In the spring of 2014, I was having lunch with one of my heroes, Attorney General of New York, Eric Schneiderman, and his head of the Environmental Protection Bureau, Lemuel Srolovic. We were discussing the special climate summit that UN Secretary-General Ban Ki-Moon had called for September 23, where all the world leaders were to discuss their plans for the coming Paris summit in 2015.
We were also discussing the possibilities of a state Attorney General suing oil and coal companies for being implicit in causing climate change. Through a friend, I found a few, obscure studies from some major universities showing links between the two. Then, the conversation turned to ClimateGate.
In November of 2009, an event occurred that would change the course of climate activism around the world. The huge servers of the University of East Anglia were illegally hacked into, and more than 1,000 emails and documents were stolen and used as a tool for climate-change deniers to take scientific information out of context and create a smear campaign, accusing climate scientists of intentionally lying and miscalculating their work.
ClimateGate happened a few weeks before the Copenhagen climate negotiations began in 2009.
Even though we now know that those talks were pretty disastrous.
They began, I've heard from many who attended, with a group of very positive, optimistic environmentalists who truly believed they would come away with a meaningful treaty. These were people who cared deeply about our future who were out in force, with their hopes high and their morale enthusiastic.
It wasn't long after the talks began that the air seemed to deflate out of the balloon, and people began to feel defeated. One of the major culprits of this deflation was ClimateGate. The hackers copied thousand of files from various Internet locations to paint a picture that global warming itself was a massive scientific conspiracy, creating a barrage of allegations with the hidden purpose of undermining the climate meetings.
Unfortunately, the media jumped on these out-of-context emails, and by the time the full story had come out, the damage had already been done. Eight different third-party studies eventually cleared each of the scientists from any wrongdoing, but it was too late. The atmosphere in Copenhagen and the public's opinion had turned, taking the conference from an air of determined optimism to one of shock and defeat.

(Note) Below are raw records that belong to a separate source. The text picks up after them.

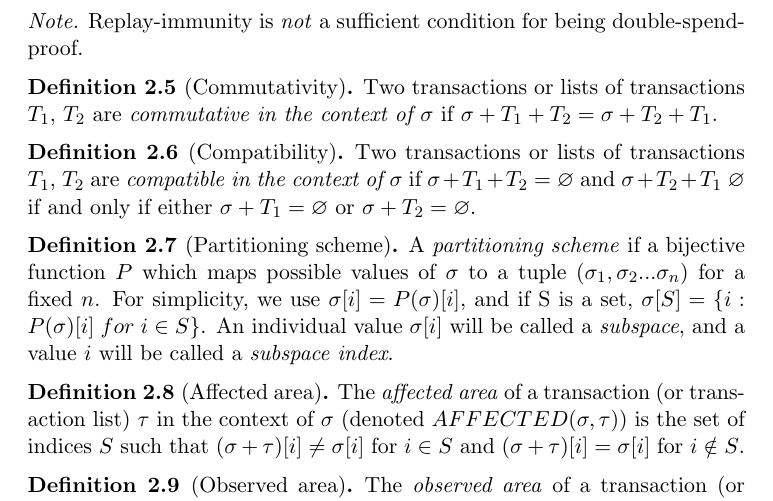
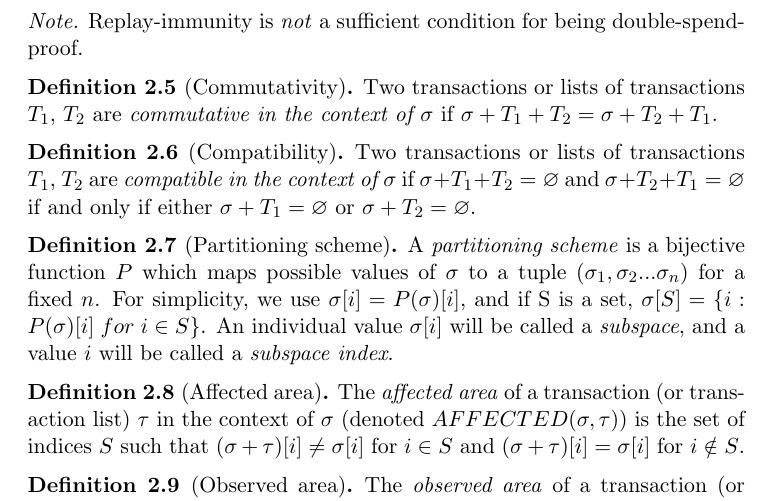
Before and after one commit to vbuterin/scalability_paper, a LaTeX thesis (scalability.tex): part of page 5 of 36, cut so that both start at the same text. Compiled offline with pdfLaTeX.

Commit message:
minor typos in definitions on page 4

```diff
--- a/scalability.tex
+++ b/scalability.tex
@@ -87,11 +87,11 @@ Two transactions or lists of transactions $T_1$, $T_2$ are \emph{commutative in
 \end{defn}
 
 \begin{defn}[Compatibility]
-Two transactions or lists of transactions $T_1$, $T_2$ are \emph{compatible in the context of $\sigma$} if $\sigma + T_1 + T_2 = \varnothing$ and $\sigma + T_2 + T_1 \ \varnothing$ if and only if either $\sigma + T_1 = \varnothing$ or $\sigma + T_2 = \varnothing$.
+Two transactions or lists of transactions $T_1$, $T_2$ are \emph{compatible in the context of $\sigma$} if $\sigma + T_1 + T_2 = \varnothing$ and $\sigma + T_2 + T_1 = \varnothing$ if and only if either $\sigma + T_1 = \varnothing$ or $\sigma + T_2 = \varnothing$.
 \end{defn}
 
 \begin{defn}[Partitioning scheme]
-A \emph{partitioning scheme} if a bijective function $P$ which maps possible values of $\sigma$ to a tuple $(\sigma_1, \sigma_2 ... \sigma_n)$ for a fixed $n$. For simplicity, we use $\sigma[i] = P(\sigma)[i]$, and if S is a set, $\sigma[S] = \{i: P(\sigma)[i] \; for \; i \in S\}$. An individual value $\sigma[i]$ will be called a \emph{subspace}, and a value $i$ will be called a \emph{subspace index}.
+A \emph{partitioning scheme} is a bijective function $P$ which maps possible values of $\sigma$ to a tuple $(\sigma_1, \sigma_2 ... \sigma_n)$ for a fixed $n$. For simplicity, we use $\sigma[i] = P(\sigma)[i]$, and if S is a set, $\sigma[S] = \{i: P(\sigma)[i] \; for \; i \in S\}$. An individual value $\sigma[i]$ will be called a \emph{subspace}, and a value $i$ will be called a \emph{subspace index}.
 \end{defn}
 
 \begin{defn}[Affected area]
```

The truth is that hacks and misrepresentations like this are still taking place across the world to this day. In November of 2015, Eric Schneiderman finally did issue a subpoena to Exxon Mobil, beginning a massive investigation to uncover if the company consciously lied to investors and the public about the risks of climate change, citing specific statements and advertisements. There is also a separate inquiry into whether or not Peabody Energy, the nation's largest coal producer, properly disclosed financial risks associated with global warming. There's a lot to be gained by burying scientific data that uncovers the truth of climate change. It's a multi-billion dollar industry.
As we sat contemplating this at lunch, the Attorney General, Lemuel and I wondered what some group might try to do to disrupt the upcoming September summit or, God forbid, the Paris summit in December of 2015. Would anyone dare to do something to disrupt or postpone COP21?